Mind you, Gibson had more to do that Michelle Yeoh, who no matter that she was one of the biggest stars in the picture, had barely three scenes in this, and only one of those of any significance, something she could have done in her sleep by this stage. But this was an ensemble supporting Grillo, a mixture of crazed assassins and quirky neutral characters: love interest Naomi Watts was pretty vanilla here, yes, she was the one who we discover kicked off the science fiction explanation for Roy's repetitive existence, but she was really present simply to be rescued. Grillo recruited his own son to play Roy's son, living out that day reconnecting with the boy, and this was the main addition Carnahan made to the plot which rather slows things down if you were being honest. Also, there was a long section where we flashed back to see why all this was going on that felt like too much exposition: we all had the measure of this narrative, we did not need it overexplained.

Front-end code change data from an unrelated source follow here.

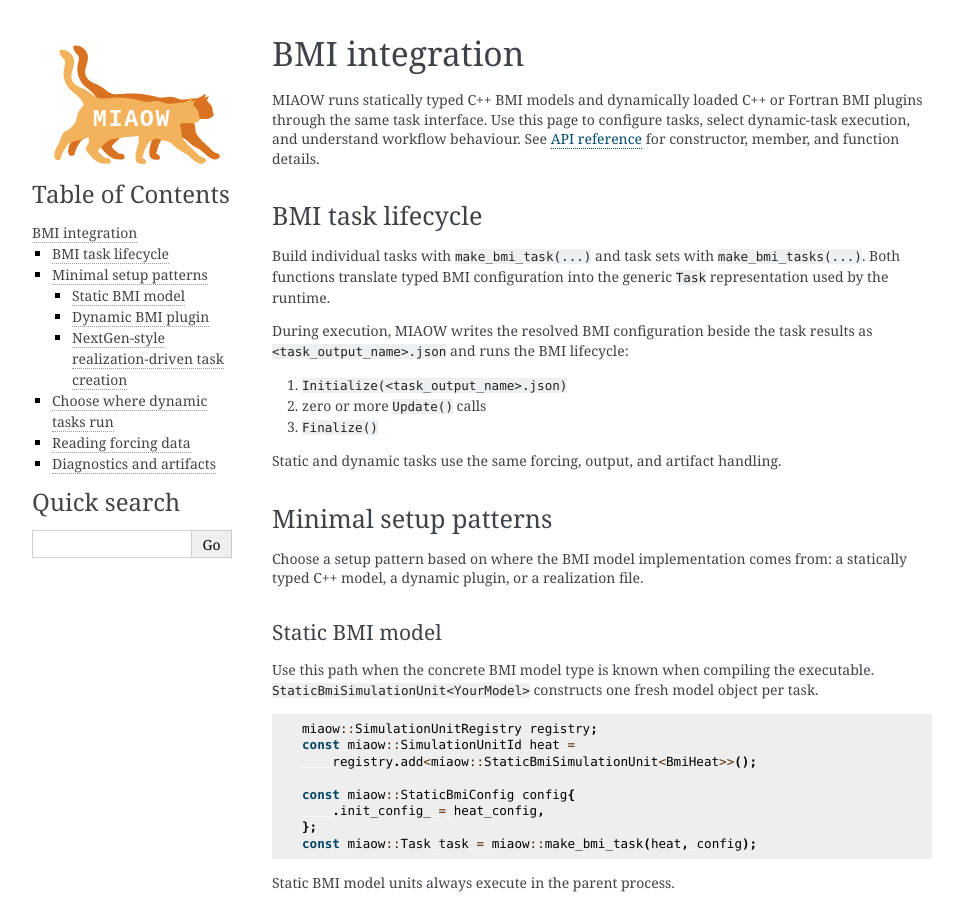
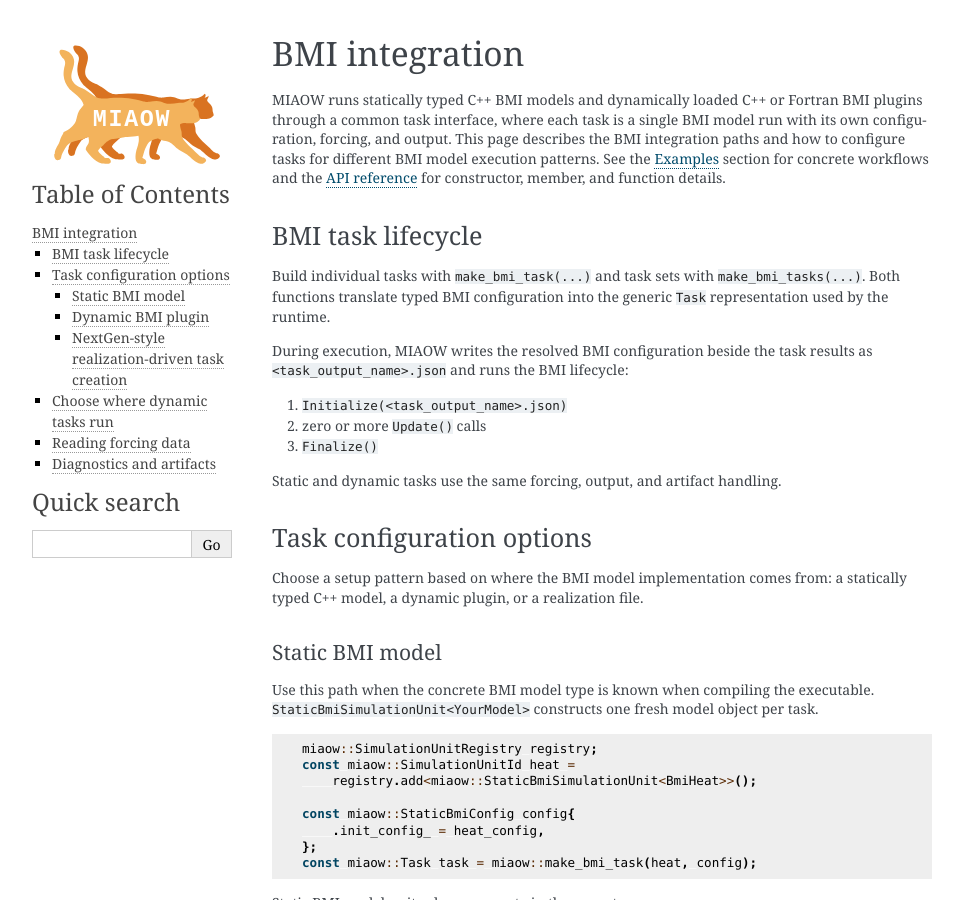
Before and after one commit to uofs-simlab/miaow-framework, a Sphinx documentation site: the page built from docs/bmi.rst, in a window 1280 px wide and 900 px high. Shown: the whole window, without its empty margins (148-1111 px from the left). Built offline with Sphinx 7.4.7, drawn with Linux system fonts in a browser that asks for light colours; the version number could not be read and is left out; some of the changed text lies outside the part shown.

```diff
--- a/docs/bmi.rst
+++ b/docs/bmi.rst
@@ -1,7 +1,7 @@
 BMI integration
 ===============
 
-MIAOW runs statically typed C++ BMI models and dynamically loaded C++ or Fortran BMI plugins through the same task interface. Use this page to configure tasks, select dynamic-task execution, and understand workflow behaviour. See :doc:`api` for constructor, member, and function details.
+MIAOW runs statically typed C++ BMI models and dynamically loaded C++ or Fortran BMI plugins through a common task interface, where each task is a single BMI model run with its own configuration, forcing, and output. This page describes the BMI integration paths and how to configure tasks for different BMI model execution patterns. See the :doc:`examples` section for concrete workflows and the :doc:`api` for constructor, member, and function details.
 
 BMI task lifecycle
 ------------------
@@ -16,8 +16,8 @@ During execution, MIAOW writes the resolved BMI configuration beside the task re
 
 Static and dynamic tasks use the same forcing, output, and artifact handling.
 
-Minimal setup patterns
-----------------------
+Task configuration options
+--------------------------
 
 Choose a setup pattern based on where the BMI model implementation comes from: a statically typed C++ model, a dynamic plugin, or a realization file.
 
@@ -97,11 +97,11 @@ Static BMI tasks always execute in the parent process. Dynamic BMI tasks can exe
      - The plugin can run safely in the parent process (i.e., it is thread safe) and you want to avoid the overhead of subprocesses.
      - This is the default task execution mode.
    * - ``ExecutionMode::single_task_subprocess``
-     - Each task needs a fresh process
-     - The subprocess stops after one task result.
+     - Each task needs a fresh process, for example, due to persistent global state in the plugin.
+     - The subprocess stops after one task result, whether the task succeeds or fails, and the next task gets a fresh process and BMI lifecycle.
    * - ``ExecutionMode::persistent_subprocess``
      - Tasks benefit from process reuse while keeping parent-process isolation
-     - One process is reused per job worker; each task still gets a fresh BMI lifecycle.
+     - One process is reused per job worker if the task succeeds; each task still gets a fresh BMI lifecycle.
 
 Subprocess modes are available for dynamic BMI tasks. ``DynamicBmiConfig::subprocess_path_`` selects a non-default subprocess executable. See :ref:`subprocess-execution` for process ownership, reuse, lifetime, and concurrency behaviour.
 
```
Also changed, not shown: README.md (+11 -16 lines).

But it was difficult to mess it up too badly, and if it was finally on the conventional side, Grillo was good value and there was some fun to be had. Music by Clinton Shorter.
Reviewer: Graeme Clark


This review has been viewed 241 time(s).

As a member you could Rate this film

Review Comments (0)

Untitled 1

Forgotten your details? Enter email address in Username box and click Reminder. Your details will be emailed to you.

Latest Poll
Which star probably has psychic powers?
Laurence Fishburne
Nicolas Cage
Anya Taylor-Joy
Patrick Stewart
Sissy Spacek
Michelle Yeoh
Aubrey Plaza
Tom Cruise
Beatrice Dalle
Michael Ironside

Recent Visitors
Graeme Clark
Andrew Pragasam
Darren Jones
Enoch Sneed
  Desbris M
  Paul Tuersley
  Chris Garbutt
  Sdfadf Rtfgsdf


Last Updated: